Francis has fulfilled a promise made last May in what could constitute an historic move towards ending the Catholic Church’s practice of an all-male clergy-
Pope Francis has created a commission to study the possibility of allowing women to serve as deacons in the Catholic church, following up on a promise made last May in what could be an historic move towards ending the global institution’s practice of an all-male clergy.
The Pontiff has appointed an equal number of male and female experts as members of the commission, which will be led by Archbishop Luis Francisco Ladaria, a Jesuit who serves as the second-in-command of the Vatican’s doctrinal congregation.
The Vatican said in a release announcing the commission Tuesday that the Pope had decided to create the group “after intense prayer and mature reflection” and wanted it particularly to study the history of the female diaconate “in the earliest times of the Church.”

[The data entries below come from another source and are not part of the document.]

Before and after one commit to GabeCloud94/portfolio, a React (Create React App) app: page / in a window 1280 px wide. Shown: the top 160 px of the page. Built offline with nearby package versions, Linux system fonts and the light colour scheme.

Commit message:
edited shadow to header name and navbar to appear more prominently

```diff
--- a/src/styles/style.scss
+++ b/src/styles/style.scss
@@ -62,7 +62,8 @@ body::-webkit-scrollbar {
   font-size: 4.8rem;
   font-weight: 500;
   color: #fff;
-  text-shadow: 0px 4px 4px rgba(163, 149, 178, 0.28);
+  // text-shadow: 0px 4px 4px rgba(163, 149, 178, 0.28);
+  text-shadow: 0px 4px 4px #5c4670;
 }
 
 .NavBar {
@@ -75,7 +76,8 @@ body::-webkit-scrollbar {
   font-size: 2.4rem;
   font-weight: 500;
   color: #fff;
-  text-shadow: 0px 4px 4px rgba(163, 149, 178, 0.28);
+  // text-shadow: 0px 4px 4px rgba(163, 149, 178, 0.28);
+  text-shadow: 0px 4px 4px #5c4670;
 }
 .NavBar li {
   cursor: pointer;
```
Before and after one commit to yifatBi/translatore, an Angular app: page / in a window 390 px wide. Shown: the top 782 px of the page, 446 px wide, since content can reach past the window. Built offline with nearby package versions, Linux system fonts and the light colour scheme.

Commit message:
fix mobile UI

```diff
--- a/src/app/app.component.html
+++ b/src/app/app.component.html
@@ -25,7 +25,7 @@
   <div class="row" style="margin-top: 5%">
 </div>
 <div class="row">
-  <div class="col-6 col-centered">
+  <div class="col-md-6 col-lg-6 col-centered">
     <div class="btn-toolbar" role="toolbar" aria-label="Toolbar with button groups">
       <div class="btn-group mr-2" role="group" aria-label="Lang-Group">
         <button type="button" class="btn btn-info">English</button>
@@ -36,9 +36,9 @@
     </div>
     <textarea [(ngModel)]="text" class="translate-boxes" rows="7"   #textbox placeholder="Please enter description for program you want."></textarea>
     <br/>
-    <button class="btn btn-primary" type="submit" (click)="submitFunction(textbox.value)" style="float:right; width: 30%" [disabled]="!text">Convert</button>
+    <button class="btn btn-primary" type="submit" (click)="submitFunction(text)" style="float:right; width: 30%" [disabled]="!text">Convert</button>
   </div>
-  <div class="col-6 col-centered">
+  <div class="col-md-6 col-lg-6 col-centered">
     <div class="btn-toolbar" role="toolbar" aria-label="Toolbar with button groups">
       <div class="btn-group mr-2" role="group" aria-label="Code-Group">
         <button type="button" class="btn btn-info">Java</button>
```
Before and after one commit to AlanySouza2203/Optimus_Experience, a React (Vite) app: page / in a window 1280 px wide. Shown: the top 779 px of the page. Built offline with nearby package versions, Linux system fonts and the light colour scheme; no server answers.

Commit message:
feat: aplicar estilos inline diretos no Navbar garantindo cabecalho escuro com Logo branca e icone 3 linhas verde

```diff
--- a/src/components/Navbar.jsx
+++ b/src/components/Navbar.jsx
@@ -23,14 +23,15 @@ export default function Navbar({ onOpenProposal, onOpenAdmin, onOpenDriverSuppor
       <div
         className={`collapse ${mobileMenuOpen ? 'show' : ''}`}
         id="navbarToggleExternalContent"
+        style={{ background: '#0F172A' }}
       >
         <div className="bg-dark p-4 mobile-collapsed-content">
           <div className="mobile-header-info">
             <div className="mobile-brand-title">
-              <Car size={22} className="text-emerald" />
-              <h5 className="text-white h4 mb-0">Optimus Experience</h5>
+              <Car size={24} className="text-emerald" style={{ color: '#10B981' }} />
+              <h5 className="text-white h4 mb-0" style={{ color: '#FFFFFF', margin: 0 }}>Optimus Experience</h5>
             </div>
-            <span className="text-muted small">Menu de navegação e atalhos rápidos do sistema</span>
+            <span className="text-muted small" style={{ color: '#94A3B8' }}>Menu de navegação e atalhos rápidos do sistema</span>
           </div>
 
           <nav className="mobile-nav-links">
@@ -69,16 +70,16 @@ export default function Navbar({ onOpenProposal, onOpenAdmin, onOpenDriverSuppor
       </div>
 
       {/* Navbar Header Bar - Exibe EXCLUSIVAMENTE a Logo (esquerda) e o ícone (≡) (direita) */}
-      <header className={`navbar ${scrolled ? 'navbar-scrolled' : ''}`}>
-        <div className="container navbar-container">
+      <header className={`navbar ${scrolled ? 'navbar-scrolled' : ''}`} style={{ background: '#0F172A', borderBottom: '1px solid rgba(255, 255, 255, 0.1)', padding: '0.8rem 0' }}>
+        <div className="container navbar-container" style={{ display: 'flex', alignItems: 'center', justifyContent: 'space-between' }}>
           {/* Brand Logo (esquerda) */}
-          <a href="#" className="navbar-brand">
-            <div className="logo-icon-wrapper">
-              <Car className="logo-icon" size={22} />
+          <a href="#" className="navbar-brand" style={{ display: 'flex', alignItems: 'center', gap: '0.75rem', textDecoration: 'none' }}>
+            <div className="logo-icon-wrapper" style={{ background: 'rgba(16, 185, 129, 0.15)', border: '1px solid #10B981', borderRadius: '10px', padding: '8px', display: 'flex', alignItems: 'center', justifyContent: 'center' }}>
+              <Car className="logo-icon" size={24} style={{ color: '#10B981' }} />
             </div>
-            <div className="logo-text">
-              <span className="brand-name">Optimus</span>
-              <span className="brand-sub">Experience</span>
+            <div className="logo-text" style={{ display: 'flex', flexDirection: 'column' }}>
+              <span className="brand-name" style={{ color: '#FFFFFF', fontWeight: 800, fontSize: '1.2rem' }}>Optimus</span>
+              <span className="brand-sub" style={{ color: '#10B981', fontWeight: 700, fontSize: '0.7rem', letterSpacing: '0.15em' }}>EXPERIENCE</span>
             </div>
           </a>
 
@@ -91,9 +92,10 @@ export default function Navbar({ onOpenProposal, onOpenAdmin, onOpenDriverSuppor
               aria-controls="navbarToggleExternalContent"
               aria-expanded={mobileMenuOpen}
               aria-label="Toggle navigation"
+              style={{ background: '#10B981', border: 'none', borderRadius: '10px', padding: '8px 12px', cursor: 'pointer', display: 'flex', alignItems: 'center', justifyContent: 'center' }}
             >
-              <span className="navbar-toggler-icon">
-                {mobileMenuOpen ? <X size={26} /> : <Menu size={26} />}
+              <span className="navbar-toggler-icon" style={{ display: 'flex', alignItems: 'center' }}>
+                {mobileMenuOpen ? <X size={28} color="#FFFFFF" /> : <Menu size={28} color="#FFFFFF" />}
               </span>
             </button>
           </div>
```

The commission’s members include experts in patristic theology, ecclesiology, and spirituality.
Among noted names are: Franciscan Sr. Mary Melone, who heads Rome’s Pontifical University Antonianum, and Phyllis Zagano, a senior research associate-in-residence at Hofstra University in New York who is also an NCR columnist.